But I like the honest way he states them, compared with the Tories' slippery pretence of being what they're not.
My hope, most unlikely to be realised, is that a patriotic, conservative and Christian equivalent of Mr Corbyn will emerge to take him on, and will demonstrate, by his or her strength of conviction, that there is an even greater demand for that cause than there is for old-fashioned leftism. In any case, I think any thoughtful British person should be at least a little pleased to see the PR men and the special advisers and the backstairs-crawlers of British politics so wonderfully wrong-footed by a bearded old bicyclist.
Hitchens is a maverick among conservatives—he shares some of Corbyn's dissident foreign-policy views, and he agrees with him about renationalizing the railroads—but he certainly isn't a socialist ideologue. His comments do not reflect a covert sympathy for Corbyn's worldview, just a bit of jealousy for Hitchens' counterparts on the left who have managed to put one of their own into a position of influence. That and a general desire to see the Overton window widened.
Sanders inspires sentiments like that in the U.S. too. There is no shortage of vocal conservatives in our election, but you still sometimes hear a plaintive I-wish-our-guys-would-be-that-bold, at-least-he-has-principles respect for Sanders on the right.
That longing for a wider range of debate came up in another British writer's reactions to the party fight. Unlike Hitchens, Brendan O'Neill isn't really a man of the right, though I sometimes see him classified as one; last I checked, he was an odd sort of libertarian/Marxist hybrid. It's safe to say, in any event, that Corbyn's kind of leftism is not the variety that interests O'Neill. And yet over the summer he found himself writing this about Corbyn's centrist critics:

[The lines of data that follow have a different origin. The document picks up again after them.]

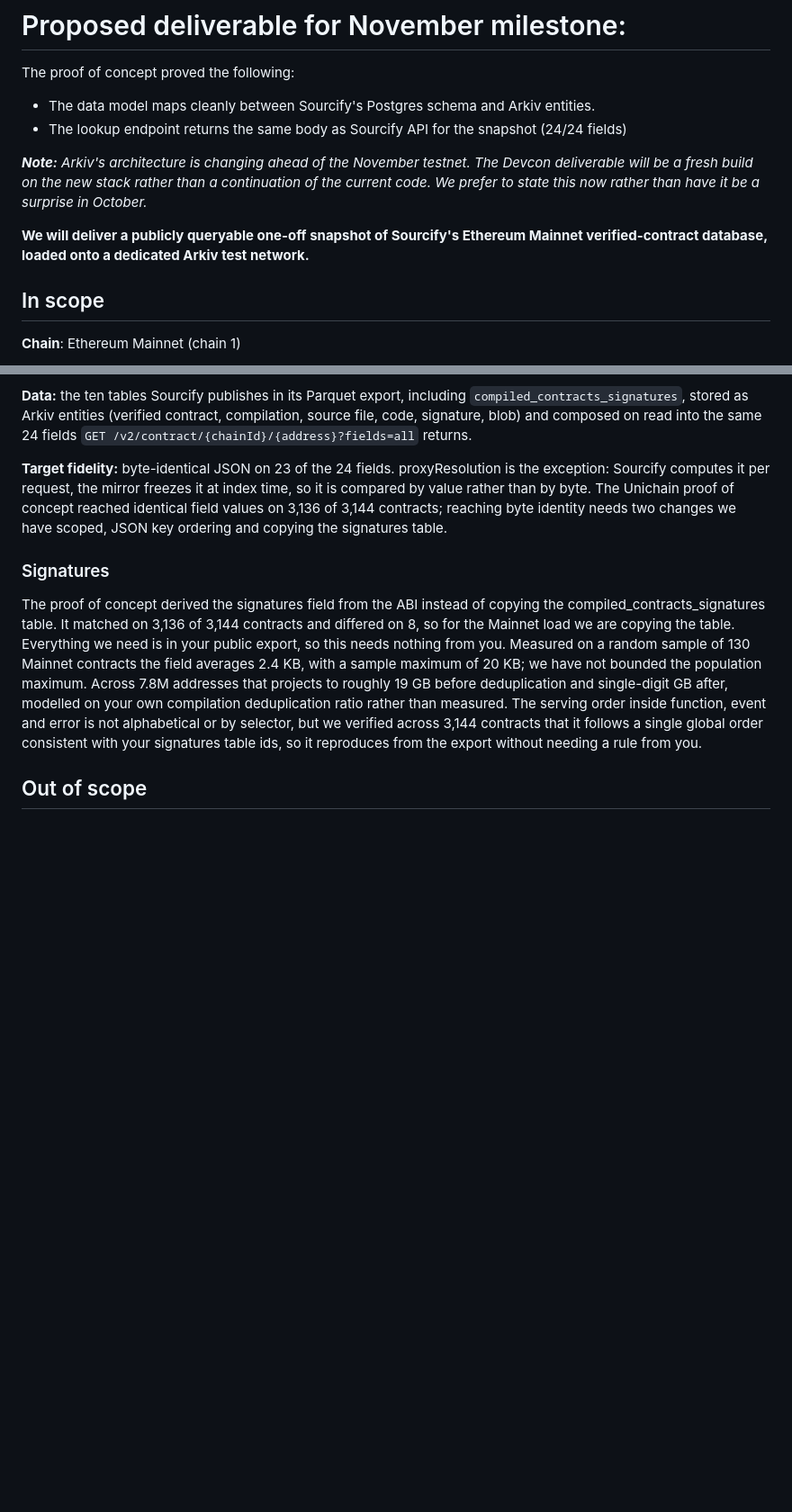
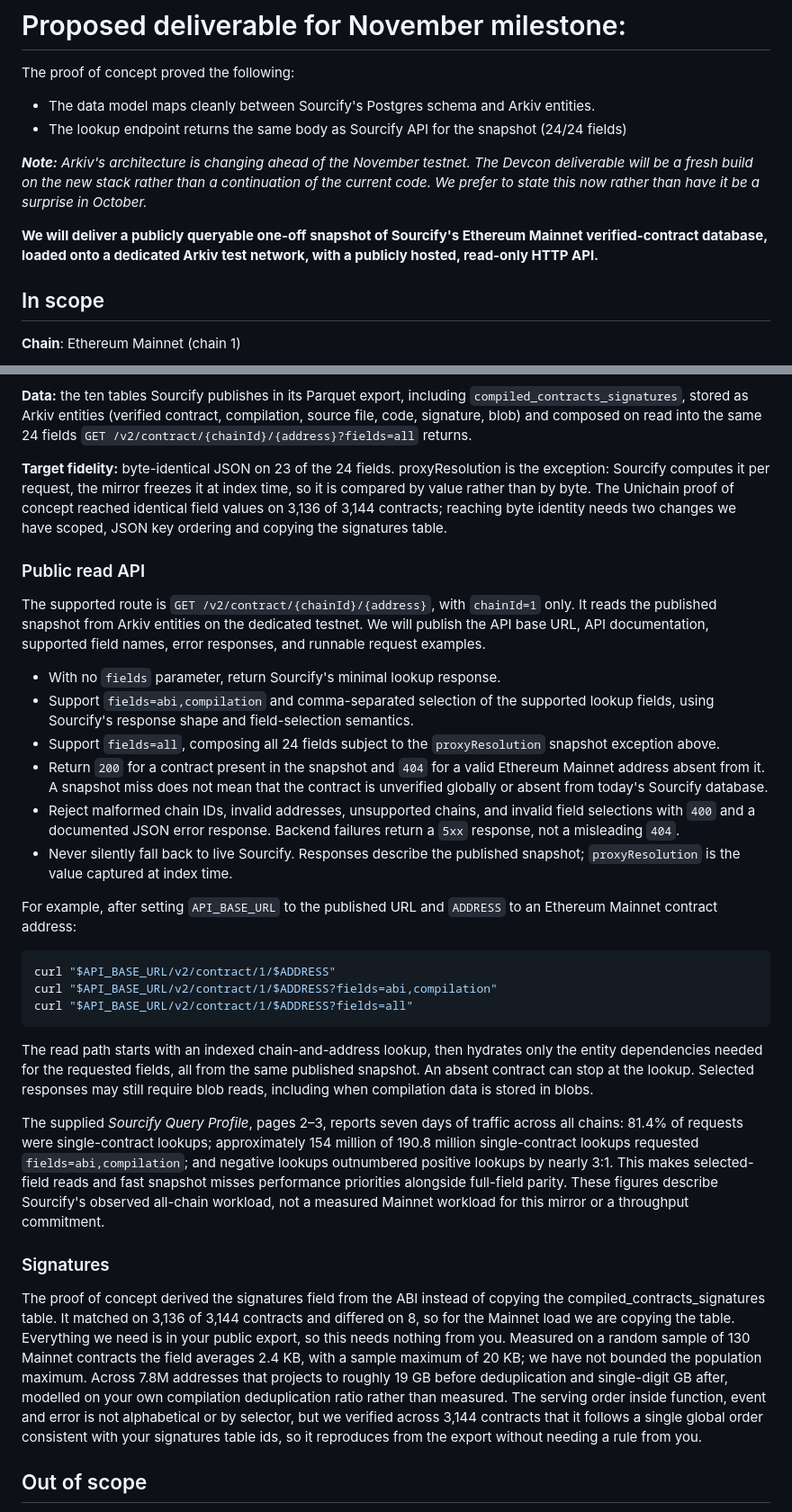
Before and after one commit to Arkiv-Network/sourcify-arkiv-entity-processor, a Markdown page: docs/november-2026-milestone-proposal.md, 2 parts joined by grey strips. Shown at 90% size. GitHub-like rendering; blank space fills up the shorter version.

Commit message:
docs: specify public read API for November milestone

````diff
--- a/docs/november-2026-milestone-proposal.md
+++ b/docs/november-2026-milestone-proposal.md
@@ -7,7 +7,7 @@ The proof of concept proved the following:
 
 ***Note:*** *Arkiv's architecture is changing ahead of the November testnet. The Devcon deliverable will be a fresh build on the new stack rather than a continuation of the current code. We prefer to state this now rather than have it be a surprise in October.*
 
-**We will deliver a publicly queryable one-off snapshot of Sourcify's Ethereum Mainnet verified-contract database, loaded onto a dedicated Arkiv test network.**
+**We will deliver a publicly queryable one-off snapshot of Sourcify's Ethereum Mainnet verified-contract database, loaded onto a dedicated Arkiv test network, with a publicly hosted, read-only HTTP API.**
 
 ## In scope
 
@@ -18,6 +18,29 @@ The proof of concept proved the following:
 **Data:** the ten tables Sourcify publishes in its Parquet export, including `compiled_contracts_signatures`, stored as Arkiv entities (verified contract, compilation, source file, code, signature, blob) and composed on read into the same 24 fields `GET /v2/contract/{chainId}/{address}?fields=all` returns.
 
 **Target fidelity:** byte-identical JSON on 23 of the 24 fields. proxyResolution is the exception: Sourcify computes it per request, the mirror freezes it at index time, so it is compared by value rather than by byte. The Unichain proof of concept reached identical field values on 3,136 of 3,144 contracts; reaching byte identity needs two changes we have scoped, JSON key ordering and copying the signatures table.
+
+### Public read API
+
+The supported route is `GET /v2/contract/{chainId}/{address}`, with `chainId=1` only. It reads the published snapshot from Arkiv entities on the dedicated testnet. We will publish the API base URL, API documentation, supported field names, error responses, and runnable request examples.
+
+- With no `fields` parameter, return Sourcify's minimal lookup response.
+- Support `fields=abi,compilation` and comma-separated selection of the supported lookup fields, using Sourcify's response shape and field-selection semantics.
+- Support `fields=all`, composing all 24 fields subject to the `proxyResolution` snapshot exception above.
+- Return `200` for a contract present in the snapshot and `404` for a valid Ethereum Mainnet address absent from it. A snapshot miss does not mean that the contract is unverified globally or absent from today's Sourcify database.
+- Reject malformed chain IDs, invalid addresses, unsupported chains, and invalid field selections with `400` and a documented JSON error response. Backend failures return a `5xx` response, not a misleading `404`.
+- Never silently fall back to live Sourcify. Responses describe the published snapshot; `proxyResolution` is the value captured at index time.
+
+For example, after setting `API_BASE_URL` to the published URL and `ADDRESS` to an Ethereum Mainnet contract address:
+
+```sh
+curl "$API_BASE_URL/v2/contract/1/$ADDRESS"
+curl "$API_BASE_URL/v2/contract/1/$ADDRESS?fields=abi,compilation"
+curl "$API_BASE_URL/v2/contract/1/$ADDRESS?fields=all"
+```
+
+The read path starts with an indexed chain-and-address lookup, then hydrates only the entity dependencies needed for the requested fields, all from the same published snapshot. An absent contract can stop at the lookup. Selected responses may still require blob reads, including when compilation data is stored in blobs.
+
+The supplied *Sourcify Query Profile*, pages 2–3, reports seven days of traffic across all chains: 81.4% of requests were single-contract lookups; approximately 154 million of 190.8 million single-contract lookups requested `fields=abi,compilation`; and negative lookups outnumbered positive lookups by nearly 3:1. This makes selected-field reads and fast snapshot misses performance priorities alongside full-field parity. These figures describe Sourcify's observed all-chain workload, not a measured Mainnet workload for this mirror or a throughput commitment.
 
 ### Signatures
 
````
Also changed, not shown: other parts of docs/november-2026-milestone-proposal.md (+4 -3 lines).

The essence of Corbynphobia was summed up in a newspaper editorial which claimed his growing popularity is a 'symptom of a bigger problem: Labour's drift from the middle ground'. So the middle ground is the only acceptable place in politics? The middle ground has become a kind of black hole, sucking in everyone and everything. The crisis of both right-wing confidence and left-wing ideas in recent years has generated a tyranny of middle-thinking, of safe, consensual ideas, where politics has come to mean little more than managing the economy and everyday life, and where argumentativeness has been recast as bullying. 'Abandon ideology all ye who enter here'—they should hang that at the entrance to parliament.
What gets presented to us as a soft, caring new politics of consensus is in fact an intolerant new conformism, as Farage and Corbyn have discovered. Refuse to elevate electability over all other concerns, refuse to sing from the same PC, mild-mannered, green-tinted, low-horizoned, post-politics hymn sheet as everyone else, and you'll become an object of scorn.

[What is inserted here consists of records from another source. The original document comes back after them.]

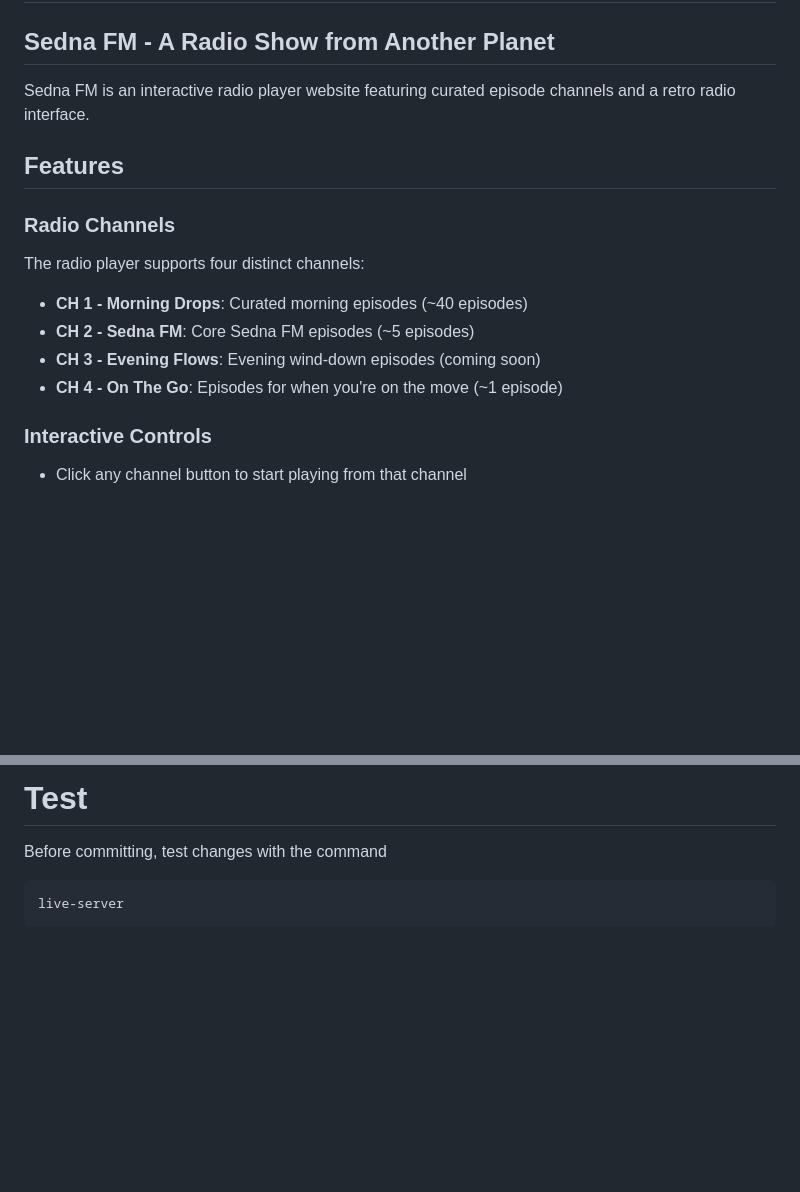
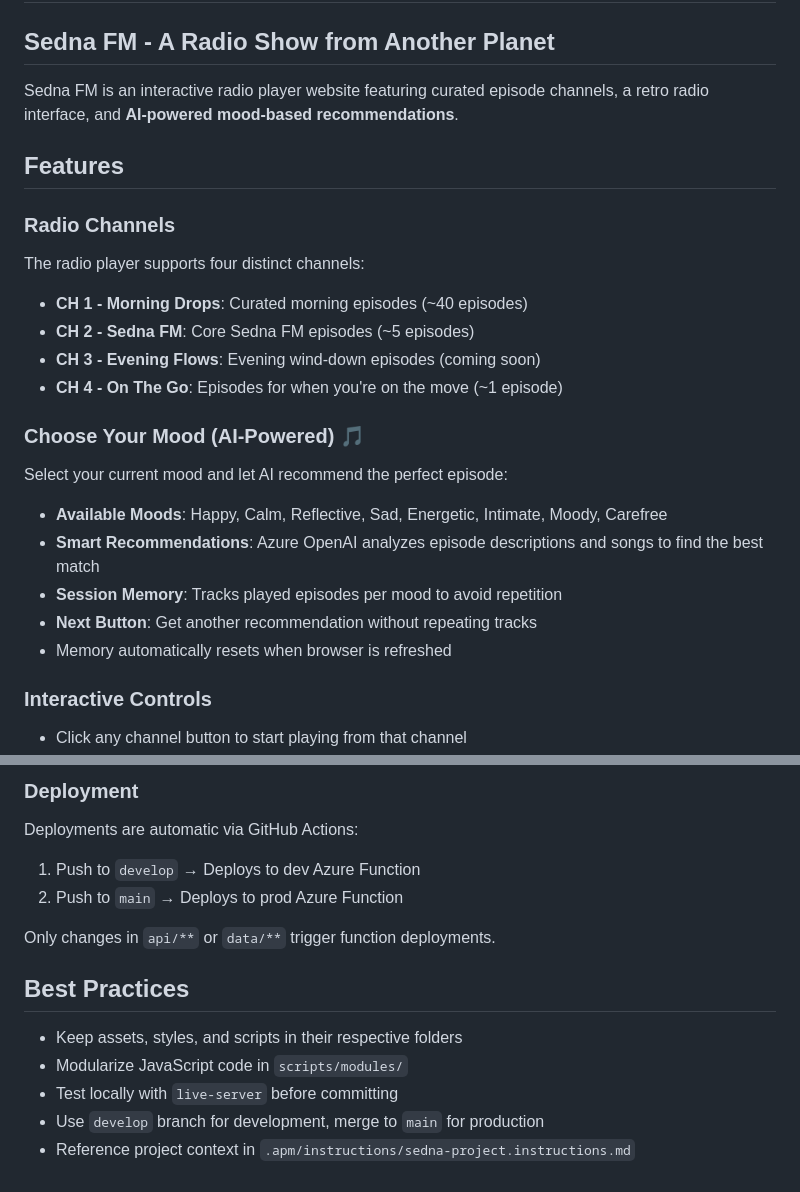
Before and after one commit to yasminSarbaoui93/yasminSarbaoui93.github.io, a Markdown page: README.md, 2 parts joined by grey strips. Drawn GitHub-style; blank space fills up the shorter version.

````diff
--- a/README.md
+++ b/README.md
@@ -2,7 +2,7 @@
 
 ## Sedna FM - A Radio Show from Another Planet
 
-Sedna FM is an interactive radio player website featuring curated episode channels and a retro radio interface.
+Sedna FM is an interactive radio player website featuring curated episode channels, a retro radio interface, and **AI-powered mood-based recommendations**.
 
 ## Features
 
@@ -12,6 +12,14 @@ The radio player supports four distinct channels:
 - **CH 2 - Sedna FM**: Core Sedna FM episodes (~5 episodes)
 - **CH 3 - Evening Flows**: Evening wind-down episodes (coming soon)
 - **CH 4 - On The Go**: Episodes for when you're on the move (~1 episode)
+
+### Choose Your Mood (AI-Powered) 🎵
+Select your current mood and let AI recommend the perfect episode:
+- **Available Moods**: Happy, Calm, Reflective, Sad, Energetic, Intimate, Moody, Carefree
+- **Smart Recommendations**: Azure OpenAI analyzes episode descriptions and songs to find the best match
+- **Session Memory**: Tracks played episodes per mood to avoid repetition
+- **Next Button**: Get another recommendation without repeating tracks
+- Memory automatically resets when browser is refreshed
 
 ### Interactive Controls
 - Click any channel button to start playing from that channel
@@ -80,6 +112,15 @@ The radio player supports four distinct channels:
 
-# Test
-Before committing, test changes with the command
-```bash
-live-server
-```
+### Deployment
+Deployments are automatic via GitHub Actions:
+1. Push to `develop` → Deploys to dev Azure Function
+2. Push to `main` → Deploys to prod Azure Function
+
+Only changes in `api/**` or `data/**` trigger function deployments.
+
+## Best Practices
+
+- Keep assets, styles, and scripts in their respective folders
+- Modularize JavaScript code in `scripts/modules/`
+- Test locally with `live-server` before committing
+- Use `develop` branch for development, merge to `main` for production
+- Reference project context in `.apm/instructions/sedna-project.instructions.md`
````
Also changed, not shown: other parts of README.md (+50 -26 lines), .apm/instructions/sedna-project.instructions.md (added, +182 -0 lines).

"Farage" is a reference is Nigel Farage, the leader of the anti-EU, anti-immigrant U.K. Independence Party (who is claiming Corbyn's rise will be a "huge boost" for his party). Hitchens alluded to Farage in his column too. It's a common comparison—it isn't unusual to see Brits saying things like "While their politics couldn't be more different, both Jeremy Corbyn and UKIPs Nigel Farage epitomise the anti-Westminster view that many in the general public hold."
Here in America, meanwhile, pundits love to go looking for common ground between Bernie Sanders and the closest we currently have to a Farage figure, Donald Trump. So I suppose that qualifies as a Sanders/Corbyn parallel as well.

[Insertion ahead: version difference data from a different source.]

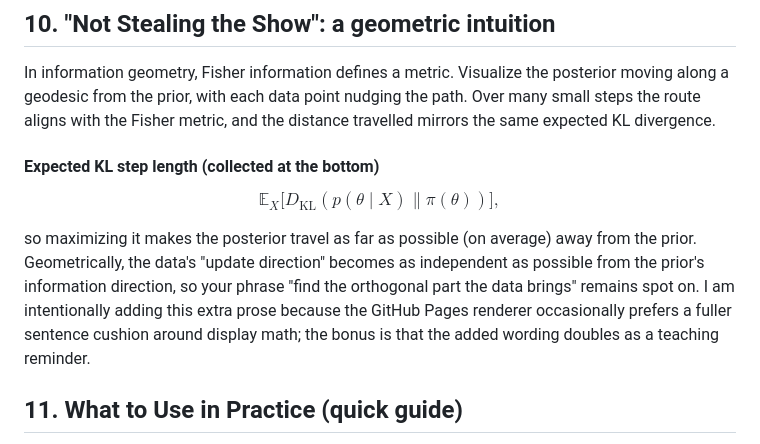
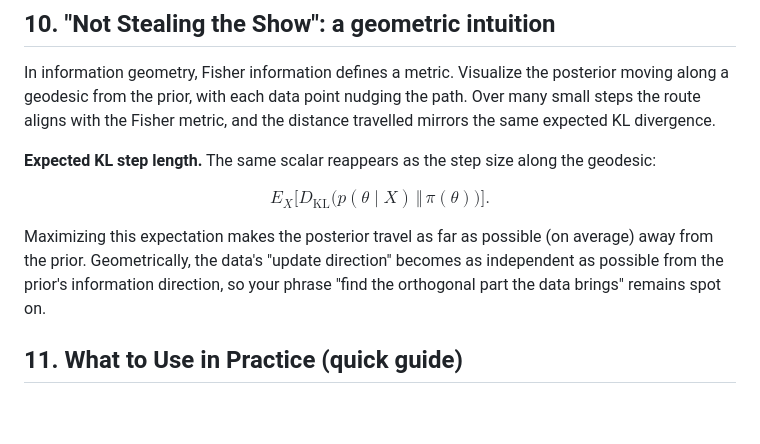
Before and after one commit to padiac/padiac.github.io, a Markdown page: notes/bayesian-inference-reference-priors-jeffreys-priors-maximum-entropy-conjugacy-and-hierarchical-priors-a-working-notes-summary.md, the part around the change. Rendered like a GitHub page; blank space fills up the shorter version.

Commit message:
docs: restyle expected kl step formula

```diff
--- a/notes/bayesian-inference-reference-priors-jeffreys-priors-maximum-entropy-conjugacy-and-hierarchical-priors-a-working-notes-summary.md
+++ b/notes/bayesian-inference-reference-priors-jeffreys-priors-maximum-entropy-conjugacy-and-hierarchical-priors-a-working-notes-summary.md
@@ -219,13 +219,13 @@ Differentiating with respect to arguments often yields integro-differential equa
 
 In information geometry, Fisher information defines a metric. Visualize the posterior moving along a geodesic from the prior, with each data point nudging the path. Over many small steps the route aligns with the Fisher metric, and the distance travelled mirrors the same expected KL divergence.
 
-#### Expected KL step length (collected at the bottom)
+**Expected KL step length.** The same scalar reappears as the step size along the geodesic:
 
 $$
-\mathbb{E}_{X}\big[D_{\mathrm{KL}}(p(\theta \mid X) \| \pi(\theta))\big],
+E_X\!\Big[D_{\mathrm{KL}}\big(p(\theta \mid X) \,\Vert\, \pi(\theta)\big)\Big].
 $$
 
-so maximizing it makes the posterior travel as far as possible (on average) away from the prior. Geometrically, the data's "update direction" becomes as independent as possible from the prior's information direction, so your phrase "find the orthogonal part the data brings" remains spot on. I am intentionally adding this extra prose because the GitHub Pages renderer occasionally prefers a fuller sentence cushion around display math; the bonus is that the added wording doubles as a teaching reminder.
+Maximizing this expectation makes the posterior travel as far as possible (on average) away from the prior. Geometrically, the data's "update direction" becomes as independent as possible from the prior's information direction, so your phrase "find the orthogonal part the data brings" remains spot on.
 
 ## 11. What to Use in Practice (quick guide)
 
```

(Postscript: Some of you have objected to the comparison in that last paragraph. So for the record: I'm well aware that the differences between Trump and Farage are even larger than the differences between Sanders and Corbyn. I'm just referring to the fact that both occupy the nationalist space in their countries' respective political landscapes.)